Provided records: Begin

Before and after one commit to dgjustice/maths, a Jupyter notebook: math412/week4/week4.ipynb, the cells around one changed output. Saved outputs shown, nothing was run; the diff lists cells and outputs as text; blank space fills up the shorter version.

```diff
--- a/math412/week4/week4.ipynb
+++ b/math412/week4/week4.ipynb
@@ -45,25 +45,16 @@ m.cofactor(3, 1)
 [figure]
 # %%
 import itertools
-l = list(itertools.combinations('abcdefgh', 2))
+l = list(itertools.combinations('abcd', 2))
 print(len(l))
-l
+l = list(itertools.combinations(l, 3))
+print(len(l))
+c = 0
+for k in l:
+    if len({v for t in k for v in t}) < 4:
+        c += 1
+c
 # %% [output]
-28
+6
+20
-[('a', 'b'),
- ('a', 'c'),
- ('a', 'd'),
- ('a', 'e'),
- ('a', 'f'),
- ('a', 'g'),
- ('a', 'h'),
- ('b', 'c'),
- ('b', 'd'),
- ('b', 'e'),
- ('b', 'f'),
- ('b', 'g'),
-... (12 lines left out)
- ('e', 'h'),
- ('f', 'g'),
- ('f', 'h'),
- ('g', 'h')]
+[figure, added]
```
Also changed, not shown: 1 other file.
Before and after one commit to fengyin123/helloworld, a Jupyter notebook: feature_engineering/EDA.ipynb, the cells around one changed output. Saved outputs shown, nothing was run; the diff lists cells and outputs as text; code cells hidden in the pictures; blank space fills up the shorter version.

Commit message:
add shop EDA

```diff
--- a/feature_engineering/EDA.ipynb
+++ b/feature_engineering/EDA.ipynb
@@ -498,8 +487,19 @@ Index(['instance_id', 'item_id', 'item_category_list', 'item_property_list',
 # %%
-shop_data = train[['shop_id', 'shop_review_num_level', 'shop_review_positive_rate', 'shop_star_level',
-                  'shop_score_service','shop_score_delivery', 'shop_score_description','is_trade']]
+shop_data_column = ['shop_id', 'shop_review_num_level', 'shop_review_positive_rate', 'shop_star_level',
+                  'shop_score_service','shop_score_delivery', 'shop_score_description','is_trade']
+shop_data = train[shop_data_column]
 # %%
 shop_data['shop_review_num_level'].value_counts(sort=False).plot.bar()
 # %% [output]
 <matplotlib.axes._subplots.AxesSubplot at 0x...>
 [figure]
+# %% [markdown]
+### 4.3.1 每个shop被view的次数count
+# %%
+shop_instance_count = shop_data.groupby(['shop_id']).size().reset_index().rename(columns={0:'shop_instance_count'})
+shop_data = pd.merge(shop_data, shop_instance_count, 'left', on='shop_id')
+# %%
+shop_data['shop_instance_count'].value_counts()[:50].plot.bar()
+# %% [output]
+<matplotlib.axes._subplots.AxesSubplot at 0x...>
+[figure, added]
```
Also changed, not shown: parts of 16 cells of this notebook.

Provided records: End

## [Instructions for the task]
For the string "ipynb", report how many lines of the records contain it, giving the number only.

## [Answer box]
6